A fraudster who sold ink cartridges purchased on her company credit card for a profit using her personal eBay account has been jailed for 20 months.
Jessica Prince, 35, of North Brink, Wisbech, was suspected of fraud after her employer’s accountant received an invoice from an un-registered supplier.
It was discovered the company had spent more than £48,000 on ink cartridges and other office equipment in the space of seven months, with invoices being doctored to conceal what was actually being ordered.
Prince had been employed as the company director’s personal secretary and was responsible for the smooth running and administration of the company office, including ordering stationery, office furniture, booking taxis, flights and hotels.
An internal investigation revealed Prince had been abusing her position to make large purchases but hiding it from the company director and accountant.
She was arrested on 26 July last year and in interview admitted having used her company’s credit card to purchase items and then sell them on for profit.
Officers were told it started off as a mistake after she accidentally purchased the wrong printer toner and was told it was non-refundable. She claimed she was told to sell it through eBay and give the money back to her company.
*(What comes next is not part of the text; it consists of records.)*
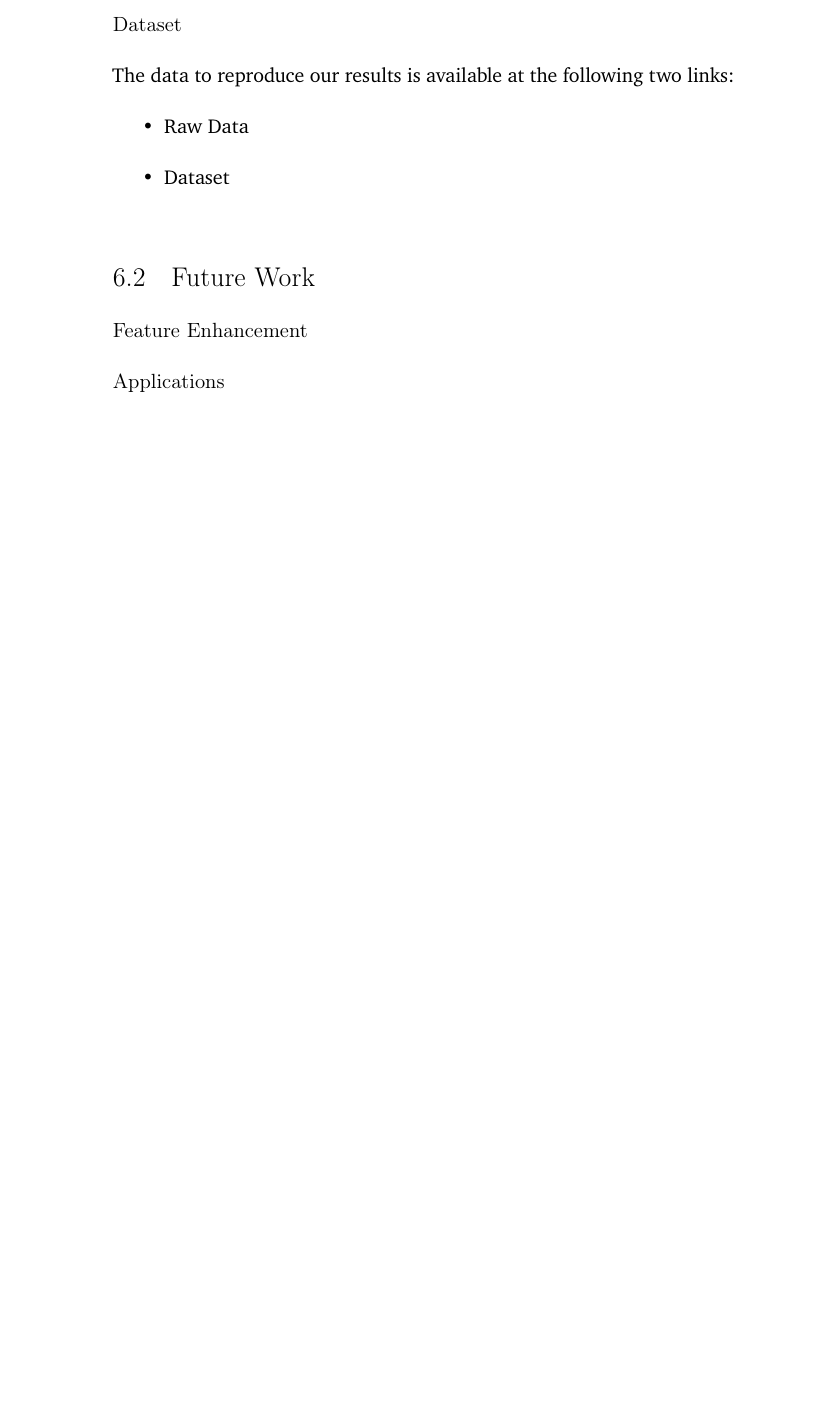
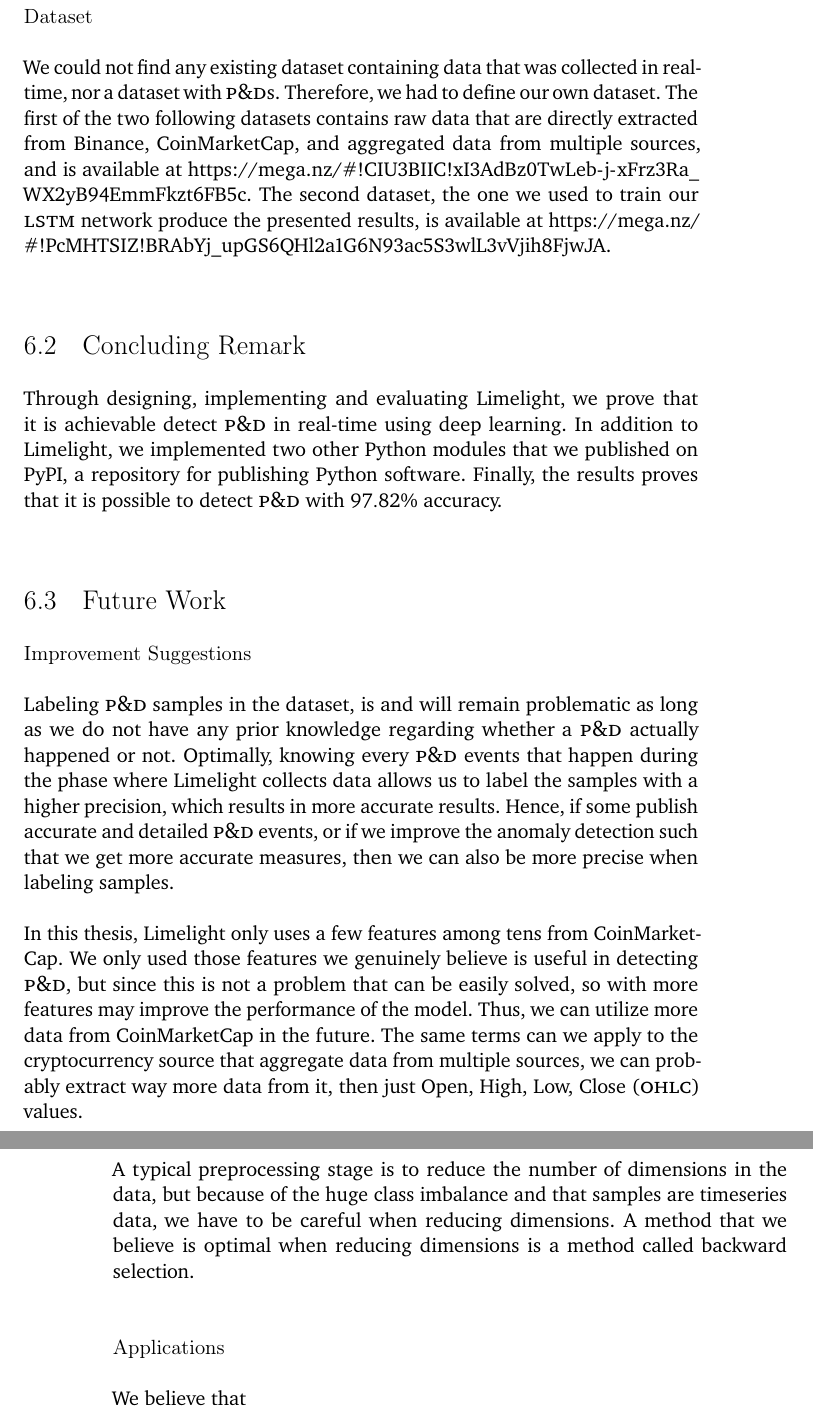
Before and after one commit to andreasisnes/uit-masters-thesis, a LaTeX thesis (main.tex, which reads chapters/1_introduction.tex, chapters/2_background.tex, chapters/6_conclusion.tex): part of page 74 of 82 before the commit and two parts of pages 75 and 76 of 84 after it, the two joined at a grey line, cut so that both start at the same text, the shorter picture padded with empty space. Compiled offline with pdfLaTeX.

Commit message:
Updates from Overleaf

```diff
--- a/chapters/1_introduction.tex
+++ b/chapters/1_introduction.tex
@@ -8,7 +8,7 @@ The expense of cryptocurrencies has rapidly increased, and in 2018, cryptocurren
 
 Exchanges play a central role as they are popular among investors and carry out $99\%$ of all cryptocurrency transactions (trades)~\cite{coinsutra}, unsurprisingly that makes them vulnerable to scammers who seek to pray on the misinformed~\cite{P&D_to_the_moon}. One particular scam that has become popular in cryptocurrency markets over the last few years is the price manipulation scheme \ac{pd}~\cite{P&D_anatomy}. \ac{pd} involves artificially inflating the price of a cheap asset (pump) on an exchange and selling the purchased assets at a higher price. Once the assets are sold off, the price falls (dump) and the affected investors lose their money to those who organized the scam~\cite{P&D_scheme}. Two researchers at the Imperial College London revealed that at least two \ac{pd} schemes are daily executed on a cryptocurrency market, producing \$$7$ million in daily trading volume~\cite{P&D_anatomy}, demonstrating the impact these scammers have.
 
-As these scammers corrupt exchanges and deceive investors, people are now reluctant to invest in cryptocurrencies due to mistrust and scepticism~\cite{anchor}. In the last two years, a few articles ~\cite{P&D_to_the_moon, P&D_anatomy, P&D_scheme, P&D_pumping} have proposed various methods in detection of \acp{pd}, but none have yet proposed a model that detects \acp{pd} in real-time nor a model that uses deep learning. Detecting \acp{pd} in real-time allows unethical investors to improve upon their trading strategies by having the opportunity of participating in \acp{pd}, but it also entitles exchanges to prevent \acp{pd}, making them yet again, more trustworthy. The incentive of using deep learning is first because of the tremendous amount of data cryptocurrency sources continuously produce, as \ac{ml} in general, is good at solving large-scale problems~\cite{aws}. Second, detecting \acp{pd} using a rule-based solution is tricky with high-dimensional data, while deep learning has turned out to be very good at it~\cite{lecun2015deep}. Third, deep learning performs better than traditional \ac{ml} methods~\cite{dl_intrusion, peng2015multi}.
+As these scammers corrupt exchanges and deceive investors, people are now reluctant to invest in cryptocurrencies due to mistrust and scepticism~\cite{anchor}. In the last two years, a few articles ~\cite{P&D_to_the_moon, P&D_anatomy, P&D_scheme, P&D_pumping} have proposed various methods in detection of \acp{pd}, but none have yet proposed a model that detects \acp{pd} in real-time using deep learning. Detecting \acp{pd} in real-time allows unethical investors to improve upon their trading strategies by having the opportunity of participating in \acp{pd}, but it also entitles exchanges to prevent \acp{pd}, making them yet again, more trustworthy. The incentive of using deep learning is first because of the tremendous amount of data cryptocurrency sources continuously produce, as \ac{ml} in general, is good at solving large-scale problems~\cite{aws}. Second, detecting \acp{pd} using a rule-based solution is tricky with high-dimensional data, while deep learning has turned out to be very good at it~\cite{lecun2015deep}. Third, deep learning performs better than traditional \ac{ml} methods~\cite{dl_intrusion, peng2015multi}.
 
 In this thesis, we present \project, a system that detects \acp{pd} in real-time using deep learning. It retrieves, and stores live data seamlessly from multiple cryptocurrency sources. The gathered raw data then flows through several highly critical enrichment stages before fed into a model that classifies \acp{pd}. In every supervised learning problem, training a model requires prior knowledge (label) of each sample, and because of the infeasibility of manually collecting \acp{pd}, it uses an anomaly detection algorithm to pinpoint suspicious time intervals in historical data. To reduce false positive, the alleged \acp{pd} goes through a manual filtering process. With a labeled dataset, it trains a model that contains a network of connected serialized layers where each layer incorporate a \ac{ml} algorithm.
 
--- a/chapters/2_background.tex
+++ b/chapters/2_background.tex
@@ -70,7 +70,7 @@ According to \ac{aws}~\cite{aws_benefit} and CodeKraft~\cite{pubsub_codekraft},
 \end{itemize}
 
 \subsection{Pipeline}
-A pipeline has received considerable attention since 1960, and it is a form of embedding parallelism or concurrency into a system~\cite{ramamoorthy1977pipeline}. The pipelining concept is also found in \ac{cpu} architectures to accelerate the execution of instructions, but, in this thesis, we focus on pipeline as a software architecture - despite that the concept remains the same in both fields. One can interpret a pipeline (\autoref{fig:pipeline}) as a processing bus with several stages running in parallel, where the stage's output is the next stage's input. The final stage's output is the whole pipeline's output.
+A pipeline has received considerable attention since 1960, and it is a form of embedding parallelism or concurrency into a system~\cite{ramamoorthy1977pipeline}. The pipelining concept is also found in \ac{cpu} architectures to accelerate the execution of instructions, but, in this thesis, we have focus on a pipeline as a software architecture. One can interpret a pipeline (\autoref{fig:pipeline}) as a processing bus with several stages running in parallel, where the stage's output is the next stage's input. The final stage's output is the whole pipeline's output.
 
 \begin{figure}
     \centering
--- a/chapters/6_conclusion.tex
+++ b/chapters/6_conclusion.tex
@@ -9,7 +9,11 @@
+Our objective in this thesis was to detect \acp{pd} in real-time by using deep learning, and we did so by defining the system \project. We modeled it like a \ac{ml} pipeline, where the first stage collected data from Binance, CoinMarketCap, and aggregated data from multiple exchanges. then, with the collected data we defined a new dataset by cleaning it and engineering new features of it. To label our dataset we used an anomaly detection algorithm to pinpoint potential \acp{pd}, and to reduce the occurrences of false \acp{pd} we manually removed them. With a labeled dataset, we normalized it, and trained a \ac{lstm} network.
+
+To train our \ac{lstm} network, we collected data over a period of $33$ days resulting in total \SI{47}{\giga\byte} of data. The anomaly detection algorithm pinpointed $280$ anomalies over the period we collected data, and from these anomalies we removed $80$ false \acp{pd}. The \ac{lstm} network we trained has an accuracy of $97.82\%$ and an \ac{auc} of $0.979$.
 
 \section{Contributions}
-%XXX List opp contributions til PyPI (eller hvor det nå var). Husk å inkluder info om testing, publisering og antall kodelinjer.
-We published two packages on PyPi,  \texttt{CoinMarketCapAPI} and \texttt{timeseries}, the former to extract data from the cryptocurrency tracking site CoinMarketCap, and the latter to work with time series data. Both modules can be easily installed with pypi package install pip. There written uni tests for both modules, there was also written integration tests for the CoinMarketCapAPI module as this module required multiple classes to cooperate. We use the module \texttt{pytest}, a testing framework in Python, to execute all the tests and calculate the percentage of code that was covered. In the timeseries package, we were able to cover $100\%$ of the module, while in the CoinMarketCapAPI, we were able to cover $86\%$. The following tables show code statistics regarding \project, CoinMarketCapAPI, and timeseries.
+We published two packages on PyPi,  \texttt{CoinMarketCapAPI} and \texttt{timeseries}, the former to extract data from the cryptocurrency tracking site CoinMarketCap, and the latter to work with time series data. Both modules can be easily installed with PyPi's package install pip. There is written uni tests for both modules, and integration tests for the CoinMarketCapAPI module as this module required multiple classes to cooperate. We use the module \texttt{pytest}, a testing framework in Python, to execute all the tests and calculate the percentage of code that was covered. In the timeseries package, we were able to cover $100\%$ of the module, while in the CoinMarketCapAPI, we were able to cover $86\%$. The following tables show code statistics regarding \project, CoinMarketCapAPI, and timeseries.
+
+The following tables shows lines of code of each project, and it was calculated by using a tool called \texttt{loc}. It seems like docstrings in Python is counted as a code line and not as a comment.
 
 \begin{table}[ht]
         \centering
@@ -54,16 +58,19 @@ We published two packages on PyPi,  \texttt{CoinMarketCapAPI} and \texttt{timese
 \end{table}
 
 \subsubsection{Dataset}
-The data to reproduce our results is available at the following two links:
-\begin{itemize}
-    \item \href{https://mega.nz/#!CIU3BIIC!xI3AdBz0TwLeb-j-xFrz3Ra_WX2yB94EmmFkzt6FB5c}{Raw Data}
-    \item \href{https://mega.nz/#!PcMHTSIZ!BRAbYj_upGS6QHl2a1G6N93ac5S3wlL3vVjih8FjwJA}{Dataset}
-\end{itemize}
+We could not find any existing dataset containing data that was collected in real-time, nor a dataset with \acp{pd}. Therefore, we had to define our own dataset. The first of the two following datasets contains raw data that are directly extracted from Binance, CoinMarketCap, and aggregated data from multiple sources, and is available at \url{https://mega.nz/#!CIU3BIIC!xI3AdBz0TwLeb-j-xFrz3Ra_WX2yB94EmmFkzt6FB5c}. The second dataset, the one we used to train our \ac{lstm} network produce the presented results, is available at \url{https://mega.nz/#!PcMHTSIZ!BRAbYj_upGS6QHl2a1G6N93ac5S3wlL3vVjih8FjwJA}.
 
+\section{Concluding Remark}
+Through designing, implementing and evaluating \project, we prove that it is achievable detect \ac{pd} in real-time using deep learning. In addition to \project, we implemented two other Python modules that we published on PyPI, a repository for publishing Python software. Finally, the results proves that it is possible to detect \ac{pd} with $97.82\%$ accuracy.
 
 \section{Future Work}
 
-\subsubsection{Feature Enhancement}
+\subsubsection{Improvement Suggestions}
+Labeling \ac{pd} samples in the dataset, is and will remain problematic as long as we do not have any prior knowledge regarding whether a \ac{pd} actually happened or not. Optimally, knowing every \ac{pd} events that happen during the phase where \project collects data allows us to label the samples with a higher precision, which results in more accurate results. Hence, if some publish accurate and detailed \ac{pd} events, or if we improve the anomaly detection such that we get more accurate measures, then we can also be more precise when labeling samples.
+
+In this thesis, \project only uses a few features among tens from CoinMarketCap. We only used those features we genuinely believe is useful in detecting \ac{pd}, but since this is not a problem that can be easily solved, so with more features may improve the performance of the model. Thus, we can utilize more data from CoinMarketCap in the future. The same terms can we apply to the cryptocurrency source that aggregate data from multiple sources, we can probably extract way more data from it, then just \ac{ohlc} values.
+
+A typical preprocessing stage is to reduce the number of dimensions in the data, but because of the huge class imbalance and that samples are timeseries data, we have to be careful when reducing dimensions. A method that we believe is optimal when reducing dimensions is a method called backward selection.
 
 \subsubsection{Applications}
-%XXX List opp potensielle forbedringer, eller utvidelser \project kan ha.
+We believe that
--- a/main.tex
+++ b/main.tex
@@ -66,7 +66,7 @@
 \renamedefname{lstlistlisting}{List of Code Listings}
 \renamedefname{lstlisting}{Code Listing}
 \renameautorefname{lstlisting}{code listing}
-
+\urlstyle{rm}
 % chat config
 \input{chat.tex}
 
```
Also changed, not shown: chapters/5_evaluation.tex (+3 -0 lines), chapters/1_introduction.tex (12 more changed lines), chapters/6_conclusion.tex (4 more changed lines).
She used her own personal eBay account to sell the toner but kept the money.
This was the first of many instances, placing bigger orders worth thousands of pounds on the company credit card, selling them on for a profit using her personal eBay account.
Prince told officers she “got a buzz from treating her family and friends to nice things they could not afford” but “felt like scum at work because she knew she was committing fraud”.
Today (Friday, 1 March), Prince appeared at Peterborough Crown Court after admitting a charge of dishonestly making false representation with intent to make a gain for herself and to cause loss to another, at a previous hearing.
Detective Constable Mark Yendley said: “Prince saw an opportunity and took it, abusing her position as a company secretary and having access to company funds.
“She has shown great remorse and is sorry what she did, but that doesn’t make it any easier for her employer who has lost tens of thousands of pounds.”